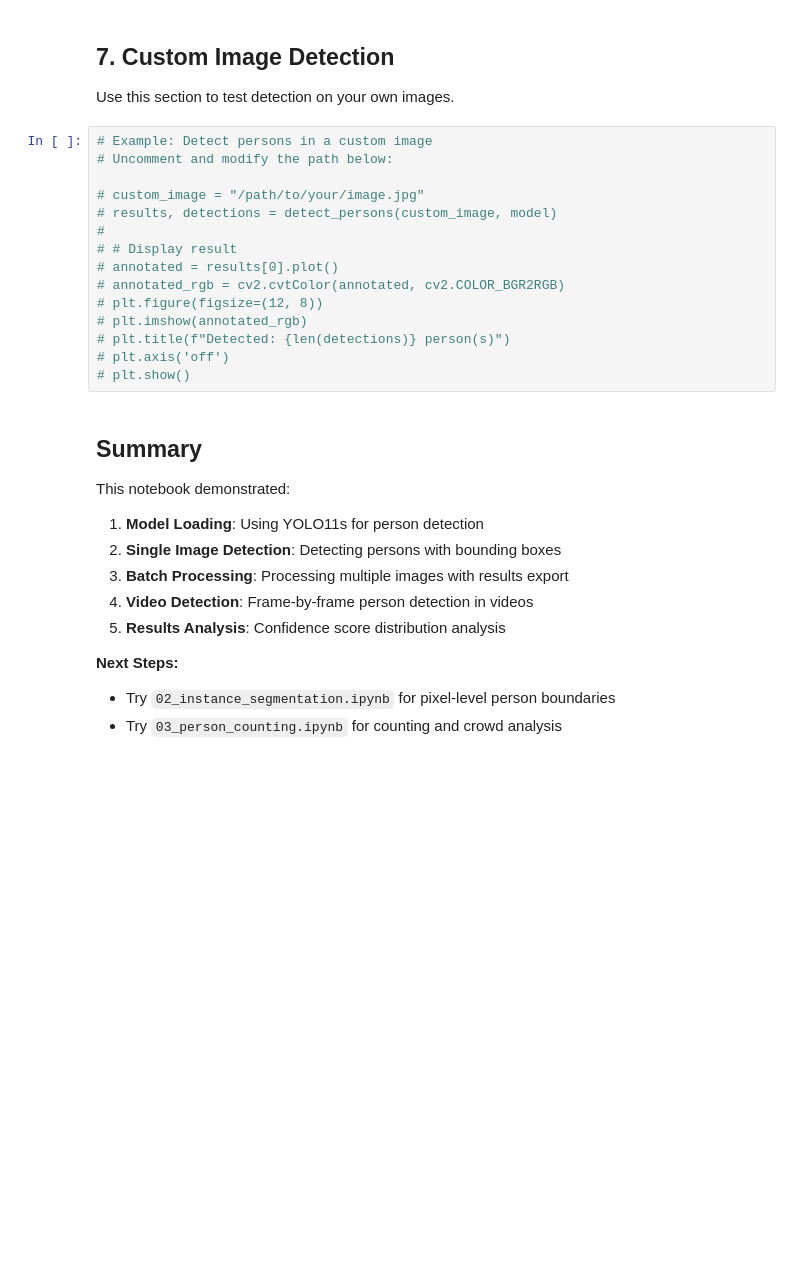
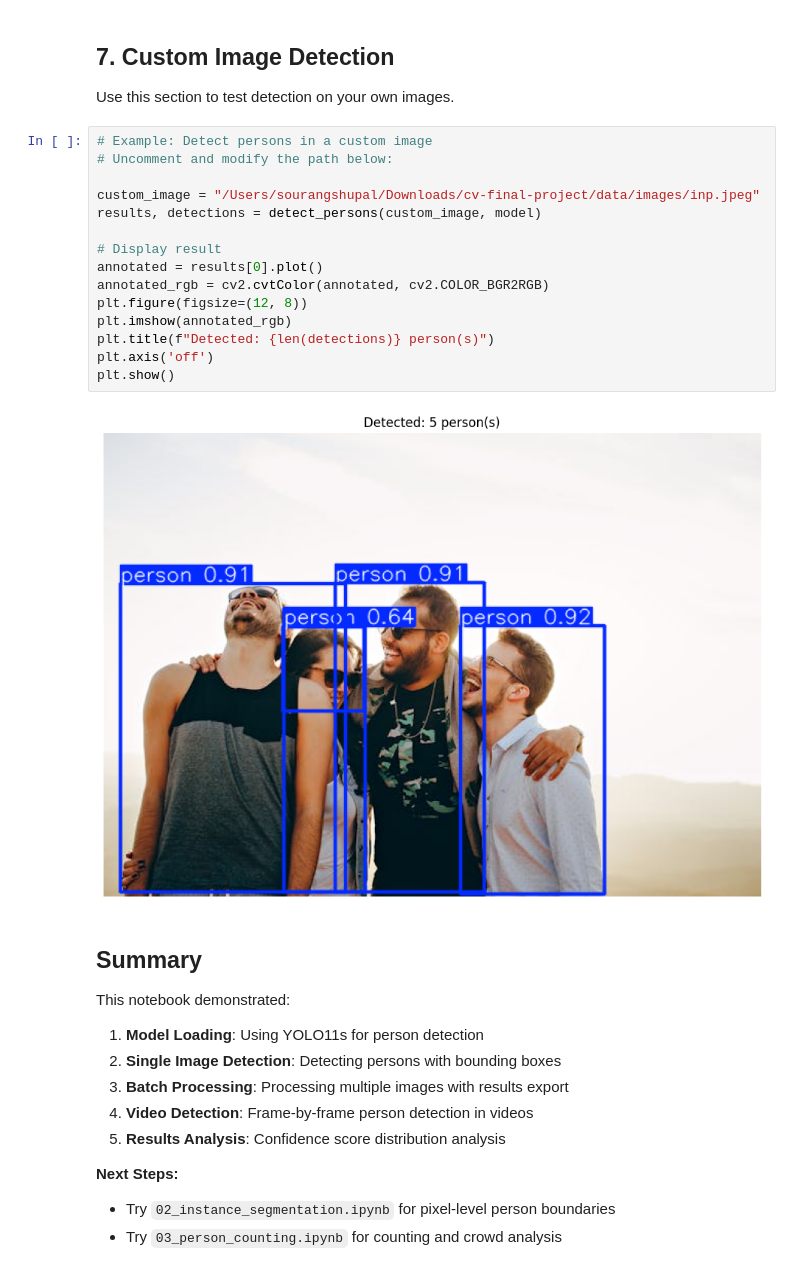
Before and after one commit to usd-aai-500-in1-group02/Real-Time-Multi-Modal-System-for-Person-Detection-Tracking-and-Emotion-Recognition, a Jupyter notebook: notebooks/01_person_detection.ipynb, the cells around one changed output. Saved outputs shown, nothing was run; the diff lists cells and outputs as text; blank space fills up the shorter version.

```diff
--- a/notebooks/01_person_detection.ipynb
+++ b/notebooks/01_person_detection.ipynb
@@ -403,18 +484,20 @@ Use this section to test detection on your own images.
 # %%
 # Example: Detect persons in a custom image
 # Uncomment and modify the path below:
 
-# custom_image = "/path/to/your/image.jpg"
-# results, detections = detect_persons(custom_image, model)
-#
-# # Display result
-# annotated = results[0].plot()
-# annotated_rgb = cv2.cvtColor(annotated, cv2.COLOR_BGR2RGB)
-# plt.figure(figsize=(12, 8))
-# plt.imshow(annotated_rgb)
-# plt.title(f"Detected: {len(detections)} person(s)")
-# plt.axis('off')
-# plt.show()
+custom_image = "/Users/sourangshupal/Downloads/cv-final-project/data/images/inp.jpeg"
+results, detections = detect_persons(custom_image, model)
+
+# Display result
+annotated = results[0].plot()
+annotated_rgb = cv2.cvtColor(annotated, cv2.COLOR_BGR2RGB)
+plt.figure(figsize=(12, 8))
+plt.imshow(annotated_rgb)
+plt.title(f"Detected: {len(detections)} person(s)")
+plt.axis('off')
+plt.show()
+# %% [output]
+[figure, added]
 # %% [markdown]
 ## Summary
 
```
Also changed, not shown: parts of 10 cells of this notebook, 4 other files.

▸ What the exercise asks: Where does the word "figsize" appear in the records above? Return every line that holds it.

▸ Solution to this problem:
-# plt.figure(figsize=(12, 8))
+plt.figure(figsize=(12, 8))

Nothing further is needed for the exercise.